What comes first when I’m starting a business plan?

What comes first when I start planning for my business?

#Businessplanningbasics #thesamblog

So you’ve decided to kick your dream up a notch and start working on a business plan. You open the blank document, your fingers are on the keyboard… now what?  
Here’s what SAM has to say:  

Start with figuring out your revenue sources…

First things first, you need to know the reasonable places where you can get revenue. Generally, in arts organizations, there is revenue from ticket sales, program advertising, registration fees, that kind of thing. But don’t forget about the other less glamorous side of things, like asking for money with grant proposals and fundraising. When you are starting out, you generally can’t afford to skip on one of your possible sources of revenue. So focus up – finding out your revenue sources tells you where to put your efforts so that you can take off.  

… then figure out how much revenue is realistic in the first few years… 

Next, you’ve got to look at the numbers and find out what’s a realistic revenue target. And you have to do your research first. So rather than kind of just saying, well, we’ll sell $10,000 worth of tickets, it is far more worthwhile to go to similar companies and figure out how much money they generate through ticket sales and other revenue sources. So grab a cup of coffee, sit down, and ask those with a bit more experience what you should be expecting before you write down a random number.  

… and then move on to project planning. 

The first two steps were all about getting your foundations right, and making sure your expectations are realistic. Don’t be so pessimistic that you don’t even try to build your dream business, but keep your early goals manageable so you can achieve them and gain momentum. Then, from that solid foundation, you can see which projects to start with and where you should be investing your time, money and effort.  

It may feel counterintuitive to build in this way. You have this idea for your organization’s first project and all you want to do is make the project work, no matter the cost… but hold on. Consider taking it slow. Consider working up to your ultimate dream project over a few years. Why? Because then you can work up your organization’s resources and connections so that your project (and your organization) makes a bigger impact. 

Plan and build with intention. And if you start to struggle with your strategic plan, you know who to call. (hint: it’s us!)

Looking for more #businessplanningbasics?

Follow us on your favourite social media site and be the first to know when our next article is released.
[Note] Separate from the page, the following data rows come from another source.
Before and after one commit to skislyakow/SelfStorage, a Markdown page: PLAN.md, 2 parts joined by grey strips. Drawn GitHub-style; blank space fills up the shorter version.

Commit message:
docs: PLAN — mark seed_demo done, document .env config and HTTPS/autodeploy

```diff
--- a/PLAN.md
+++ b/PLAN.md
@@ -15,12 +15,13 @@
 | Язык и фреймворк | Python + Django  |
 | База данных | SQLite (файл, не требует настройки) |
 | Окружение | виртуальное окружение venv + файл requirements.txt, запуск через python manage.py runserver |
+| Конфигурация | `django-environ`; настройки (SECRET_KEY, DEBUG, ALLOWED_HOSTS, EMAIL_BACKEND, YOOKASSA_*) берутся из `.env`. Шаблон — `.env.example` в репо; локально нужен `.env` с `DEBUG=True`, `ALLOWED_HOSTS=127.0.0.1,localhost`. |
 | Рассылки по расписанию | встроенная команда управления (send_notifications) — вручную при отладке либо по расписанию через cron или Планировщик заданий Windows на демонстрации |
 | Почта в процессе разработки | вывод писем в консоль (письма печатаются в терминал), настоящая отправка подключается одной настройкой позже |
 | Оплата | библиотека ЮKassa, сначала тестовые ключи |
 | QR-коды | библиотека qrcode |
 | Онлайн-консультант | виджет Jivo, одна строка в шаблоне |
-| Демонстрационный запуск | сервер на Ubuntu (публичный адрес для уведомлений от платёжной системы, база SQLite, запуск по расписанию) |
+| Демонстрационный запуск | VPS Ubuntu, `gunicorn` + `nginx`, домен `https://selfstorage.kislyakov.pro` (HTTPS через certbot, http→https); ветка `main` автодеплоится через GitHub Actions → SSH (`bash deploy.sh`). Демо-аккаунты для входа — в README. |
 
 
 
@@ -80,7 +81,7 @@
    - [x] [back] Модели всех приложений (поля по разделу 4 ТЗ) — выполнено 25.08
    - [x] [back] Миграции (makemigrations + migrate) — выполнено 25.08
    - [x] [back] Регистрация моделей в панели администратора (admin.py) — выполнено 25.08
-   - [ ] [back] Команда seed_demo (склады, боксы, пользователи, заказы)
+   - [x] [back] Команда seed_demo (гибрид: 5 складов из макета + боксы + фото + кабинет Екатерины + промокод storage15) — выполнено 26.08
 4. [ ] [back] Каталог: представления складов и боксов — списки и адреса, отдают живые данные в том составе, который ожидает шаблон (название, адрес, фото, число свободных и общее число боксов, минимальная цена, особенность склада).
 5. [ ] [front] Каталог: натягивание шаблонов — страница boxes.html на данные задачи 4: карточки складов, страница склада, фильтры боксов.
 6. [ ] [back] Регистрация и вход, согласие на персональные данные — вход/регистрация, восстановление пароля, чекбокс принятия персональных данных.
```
Can’t I just wing it? Why business plans matter for your success.

Can't I just wing it? Why business plans matter for your success.

#businessplanningbasics #thesamblog

DSCF0230 (2)

So you want to start an arts organization. Whether you have dreams of on a stage or around a campfire, bringing together Nova Scotia’s best step dancers, or teaching students how to make sense of a trombone – once you decide to turn this dream into a reality, you need a plan. Or do you? 

I sat down with SAM staff and consultants to find out whether you actually need to make a business plan before getting started, and why it may be the step that separates your organization from the rest of the startups

You can totally start an organization without a business plan, but don’t expect things to progress quickly.

Let’s face it – getting a group of extremely busy arts practitioners together and committed to starting an arts organization is hard enough. Picking a NAME is hard enough. Once you get through that tricky bit, it can be tempting to just run out of the gate and start creating, start teaching. And that can definitely work for many organizations, especially if the stakes are low at the beginning. To just see if something can work, it can be incredibly helpful to just jump in, get things going, and see where they go. But the more money and time you put into something, the more you and your fellow practitioners will want a beneficial return. And that’s where a business plan comes in. 

Investing some time planning up front saves you time in the long run.

It’s a huge slog to write a business plan – crunching numbers, figuring out the realistic sources of revenue.. It’s time-consuming and a little disheartening to face the financial realities of starting an arts organization. But the time upfront is well worth it if you want to reach your goals more quickly. In the early stages, it can be easy to get side tracked. Figuring out where you are, where you want to go, and how you can get there – that’s how you build a map that leads you where you want to go.  

You can avoid getting sucked into grant writing rabbit holes that don’t serve your needs.

Making sure your organization is on track in the early stages is hugely important. It can tell you where to put your efforts, and how much something really matters to your goals. It comes down to figuring out what you need and distinguishing that from what it would be great to have. If you prioritize your organization’s needs first, you won’t get stuck investing your limited time and resources into yet another grant program that doesn’t serve your needs. Because it’s not about doing everything and seeing what sticks – it’s about not wasting your time and ensuring that you get the best return for every minute you spend investing in your dream. 

That way, you can get back to focusing on your passion, on developing new work, running an accordion band, or step dancing to the Rolling Stones. Or all three at once, if that’s your style.

Looking for more #businessplanningbasics?

Follow us on your favourite social media site and be the first to know when our next article is released.